<<<<

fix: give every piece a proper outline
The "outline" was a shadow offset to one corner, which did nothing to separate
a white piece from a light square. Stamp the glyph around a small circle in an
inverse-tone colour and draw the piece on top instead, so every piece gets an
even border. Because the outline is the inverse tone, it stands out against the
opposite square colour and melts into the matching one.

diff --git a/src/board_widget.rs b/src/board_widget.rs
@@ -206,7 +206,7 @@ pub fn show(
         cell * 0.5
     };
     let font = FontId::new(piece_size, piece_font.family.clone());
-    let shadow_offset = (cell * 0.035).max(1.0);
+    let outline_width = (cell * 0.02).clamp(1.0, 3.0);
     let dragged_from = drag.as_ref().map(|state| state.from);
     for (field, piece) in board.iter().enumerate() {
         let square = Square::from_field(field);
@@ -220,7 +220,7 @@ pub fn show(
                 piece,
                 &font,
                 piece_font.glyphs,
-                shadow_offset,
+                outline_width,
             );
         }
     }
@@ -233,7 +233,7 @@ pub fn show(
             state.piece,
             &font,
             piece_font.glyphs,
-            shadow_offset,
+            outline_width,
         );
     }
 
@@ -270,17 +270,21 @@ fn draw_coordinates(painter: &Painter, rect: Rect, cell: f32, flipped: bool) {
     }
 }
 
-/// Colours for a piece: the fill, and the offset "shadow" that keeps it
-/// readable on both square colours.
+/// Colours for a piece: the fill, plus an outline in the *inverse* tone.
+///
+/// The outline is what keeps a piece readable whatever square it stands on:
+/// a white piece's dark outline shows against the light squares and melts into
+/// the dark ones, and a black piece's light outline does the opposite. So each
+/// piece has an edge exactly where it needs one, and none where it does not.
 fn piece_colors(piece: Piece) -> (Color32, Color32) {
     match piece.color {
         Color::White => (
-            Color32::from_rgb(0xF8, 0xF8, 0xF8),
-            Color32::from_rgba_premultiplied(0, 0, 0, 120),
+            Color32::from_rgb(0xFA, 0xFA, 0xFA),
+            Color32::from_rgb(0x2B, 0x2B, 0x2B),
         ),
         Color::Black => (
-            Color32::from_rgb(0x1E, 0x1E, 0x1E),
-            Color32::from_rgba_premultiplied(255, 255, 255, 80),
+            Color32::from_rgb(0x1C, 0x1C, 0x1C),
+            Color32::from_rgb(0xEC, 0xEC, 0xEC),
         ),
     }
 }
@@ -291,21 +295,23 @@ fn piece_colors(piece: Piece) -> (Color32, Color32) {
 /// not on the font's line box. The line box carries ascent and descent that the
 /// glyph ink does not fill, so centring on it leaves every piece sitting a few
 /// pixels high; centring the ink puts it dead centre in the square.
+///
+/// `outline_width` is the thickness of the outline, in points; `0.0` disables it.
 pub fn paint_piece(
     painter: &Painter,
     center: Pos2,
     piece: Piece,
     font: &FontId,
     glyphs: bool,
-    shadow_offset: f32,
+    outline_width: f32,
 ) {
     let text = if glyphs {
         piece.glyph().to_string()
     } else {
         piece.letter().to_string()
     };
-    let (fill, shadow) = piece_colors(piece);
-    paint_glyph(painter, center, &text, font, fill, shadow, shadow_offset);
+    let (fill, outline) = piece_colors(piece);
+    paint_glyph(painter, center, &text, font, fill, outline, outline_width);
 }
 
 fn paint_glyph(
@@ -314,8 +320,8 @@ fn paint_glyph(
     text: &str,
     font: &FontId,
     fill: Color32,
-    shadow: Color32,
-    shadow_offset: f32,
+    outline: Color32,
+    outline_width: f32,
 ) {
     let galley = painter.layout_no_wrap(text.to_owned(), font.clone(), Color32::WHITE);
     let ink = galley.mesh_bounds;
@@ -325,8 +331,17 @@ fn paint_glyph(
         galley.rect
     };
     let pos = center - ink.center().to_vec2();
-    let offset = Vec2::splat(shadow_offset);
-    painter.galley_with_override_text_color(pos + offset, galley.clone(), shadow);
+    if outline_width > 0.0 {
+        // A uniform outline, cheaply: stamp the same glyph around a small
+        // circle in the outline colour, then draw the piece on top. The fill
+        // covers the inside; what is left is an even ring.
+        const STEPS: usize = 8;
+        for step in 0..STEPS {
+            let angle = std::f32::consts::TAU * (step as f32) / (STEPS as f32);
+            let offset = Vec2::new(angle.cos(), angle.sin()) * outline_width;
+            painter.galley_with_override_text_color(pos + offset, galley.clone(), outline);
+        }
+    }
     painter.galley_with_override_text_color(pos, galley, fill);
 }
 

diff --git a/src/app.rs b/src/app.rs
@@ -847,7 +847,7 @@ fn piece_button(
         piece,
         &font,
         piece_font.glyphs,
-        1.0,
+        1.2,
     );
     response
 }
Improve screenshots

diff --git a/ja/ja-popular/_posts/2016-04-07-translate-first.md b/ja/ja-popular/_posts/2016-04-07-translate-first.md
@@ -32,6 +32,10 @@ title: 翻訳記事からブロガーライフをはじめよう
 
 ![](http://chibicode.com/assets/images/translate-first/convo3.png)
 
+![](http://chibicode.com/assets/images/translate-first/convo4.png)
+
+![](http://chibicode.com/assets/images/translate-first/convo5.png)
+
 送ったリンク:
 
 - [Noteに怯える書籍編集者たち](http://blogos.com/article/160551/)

>>>>

Exercise directions:
Which lines run from the one holding "piece.letter().to_string()" through the one holding "outline) = piece_colors(piece);" in the records above? Repeat them exactly, both included, and nothing more.

Task answer:
         piece.letter().to_string()
     };
-    let (fill, shadow) = piece_colors(piece);
-    paint_glyph(painter, center, &text, font, fill, shadow, shadow_offset);
+    let (fill, outline) = piece_colors(piece);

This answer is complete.